What you have to do:
Pictures aside, write every record out again word for word.

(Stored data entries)
########

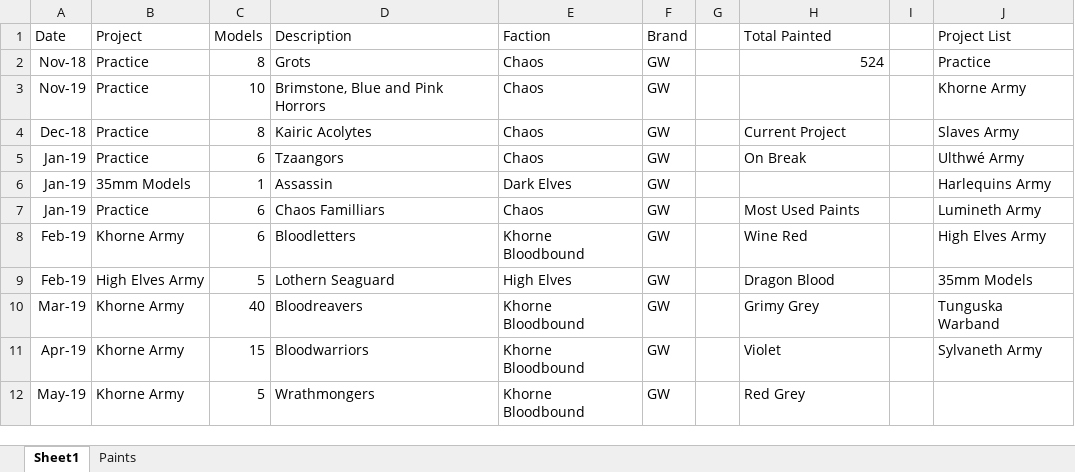
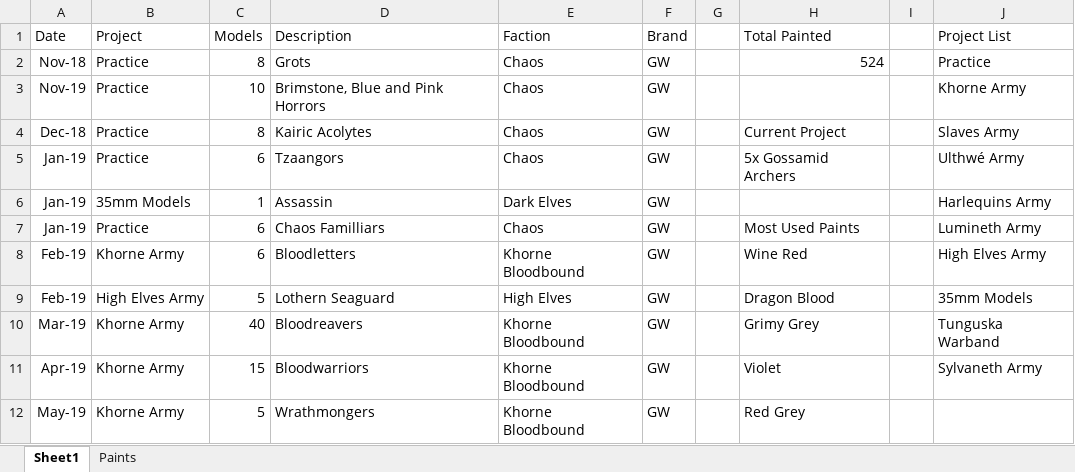
Before and after one commit to Javier-Leonh/leonh.github.io, an Excel workbook: Painting Record.xlsx, sheet Sheet1, drawn as a sheet; only a part is shown; values as stored, in another font and other column widths than the file's, no borders; charts and pictures and conditional formats and table styles not drawn; the diff names each change by its address in the sheet, - before the commit and + after, or states it on an @@ line.

```diff
--- a/Painting Record.xlsx (sheet Sheet1)
+++ b/Painting Record.xlsx (sheet Sheet1)
-H5 (Total Painted): On Break
+H5 (Total Painted): 5x Gossamid Archers
```
Also changed, not shown: 1 other file.
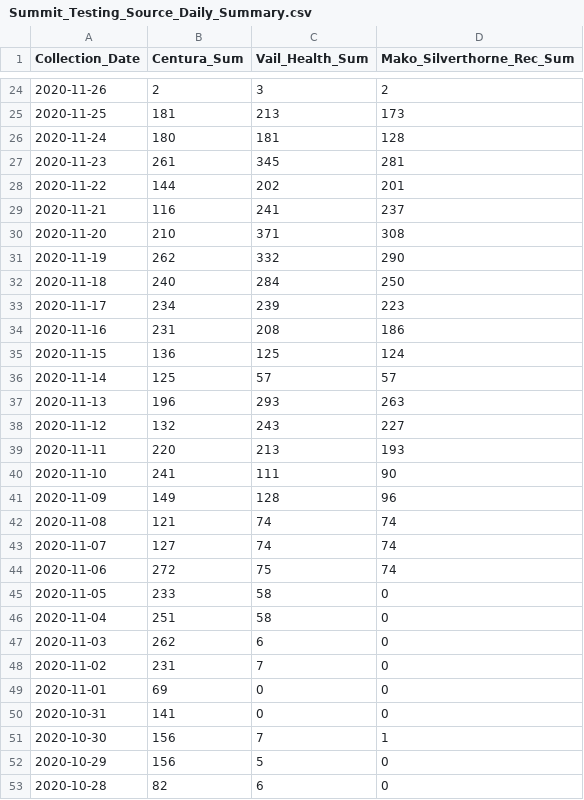
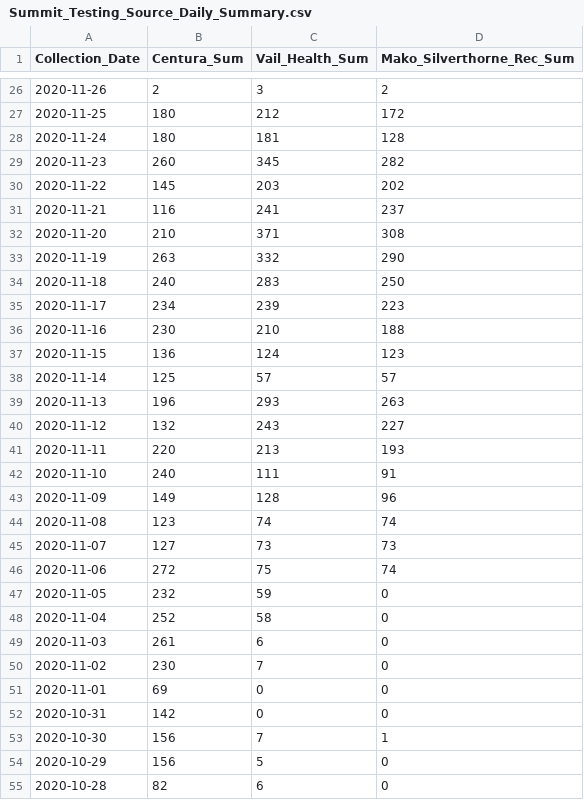
Before and after one commit to SCPHCovid19Data/scph_covid19, a CSV file: Summit_Testing_Source_Daily_Summary.csv, drawn as a sheet; only a part is shown, gaps mark what is left out; the diff covers the shown part only.

```diff
--- a/Summit_Testing_Source_Daily_Summary.csv
+++ b/Summit_Testing_Source_Daily_Summary.csv
@@ -24,13 +26,13 @@
 2020-11-26,2,3,2
-2020-11-25,181,213,173
+2020-11-25,180,212,172
 2020-11-24,180,181,128
-2020-11-23,261,345,281
-2020-11-22,144,202,201
+2020-11-23,260,345,282
+2020-11-22,145,203,202
 2020-11-21,116,241,237
 2020-11-20,210,371,308
-2020-11-19,262,332,290
-2020-11-18,240,284,250
+2020-11-19,263,332,290
+2020-11-18,240,283,250
 2020-11-17,234,239,223
-2020-11-16,231,208,186
-2020-11-15,136,125,124
+2020-11-16,230,210,188
+2020-11-15,136,124,123
 2020-11-14,125,57,57
@@ -39,13 +41,13 @@
 2020-11-11,220,213,193
-2020-11-10,241,111,90
+2020-11-10,240,111,91
 2020-11-09,149,128,96
-2020-11-08,121,74,74
-2020-11-07,127,74,74
+2020-11-08,123,74,74
+2020-11-07,127,73,73
 2020-11-06,272,75,74
-2020-11-05,233,58,0
-2020-11-04,251,58,0
-2020-11-03,262,6,0
-2020-11-02,231,7,0
+2020-11-05,232,59,0
+2020-11-04,252,58,0
+2020-11-03,261,6,0
+2020-11-02,230,7,0
 2020-11-01,69,0,0
-2020-10-31,141,0,0
+2020-10-31,142,0,0
 2020-10-30,156,7,1
```
Also changed, not shown: 3 added rows and 36 edited cells elsewhere in this file, age_14d_period_historical_eng.csv, pon_incidence_hist_eng.csv, 52 other files.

########

Written solution:
Before and after one commit to Javier-Leonh/leonh.github.io, an Excel workbook: Painting Record.xlsx, sheet Sheet1, drawn as a sheet; only a part is shown; values as stored, in another font and other column widths than the file's, no borders; charts and pictures and conditional formats and table styles not drawn; the diff names each change by its address in the sheet, - before the commit and + after, or states it on an @@ line.

```diff
--- a/Painting Record.xlsx (sheet Sheet1)
+++ b/Painting Record.xlsx (sheet Sheet1)
-H5 (Total Painted): On Break
+H5 (Total Painted): 5x Gossamid Archers
```
Also changed, not shown: 1 other file.
Before and after one commit to SCPHCovid19Data/scph_covid19, a CSV file: Summit_Testing_Source_Daily_Summary.csv, drawn as a sheet; only a part is shown, gaps mark what is left out; the diff covers the shown part only.

```diff
--- a/Summit_Testing_Source_Daily_Summary.csv
+++ b/Summit_Testing_Source_Daily_Summary.csv
@@ -24,13 +26,13 @@
 2020-11-26,2,3,2
-2020-11-25,181,213,173
+2020-11-25,180,212,172
 2020-11-24,180,181,128
-2020-11-23,261,345,281
-2020-11-22,144,202,201
+2020-11-23,260,345,282
+2020-11-22,145,203,202
 2020-11-21,116,241,237
 2020-11-20,210,371,308
-2020-11-19,262,332,290
-2020-11-18,240,284,250
+2020-11-19,263,332,290
+2020-11-18,240,283,250
 2020-11-17,234,239,223
-2020-11-16,231,208,186
-2020-11-15,136,125,124
+2020-11-16,230,210,188
+2020-11-15,136,124,123
 2020-11-14,125,57,57
@@ -39,13 +41,13 @@
 2020-11-11,220,213,193
-2020-11-10,241,111,90
+2020-11-10,240,111,91
 2020-11-09,149,128,96
-2020-11-08,121,74,74
-2020-11-07,127,74,74
+2020-11-08,123,74,74
+2020-11-07,127,73,73
 2020-11-06,272,75,74
-2020-11-05,233,58,0
-2020-11-04,251,58,0
-2020-11-03,262,6,0
-2020-11-02,231,7,0
+2020-11-05,232,59,0
+2020-11-04,252,58,0
+2020-11-03,261,6,0
+2020-11-02,230,7,0
 2020-11-01,69,0,0
-2020-10-31,141,0,0
+2020-10-31,142,0,0
 2020-10-30,156,7,1
```
Also changed, not shown: 3 added rows and 36 edited cells elsewhere in this file, age_14d_period_historical_eng.csv, pon_incidence_hist_eng.csv, 52 other files.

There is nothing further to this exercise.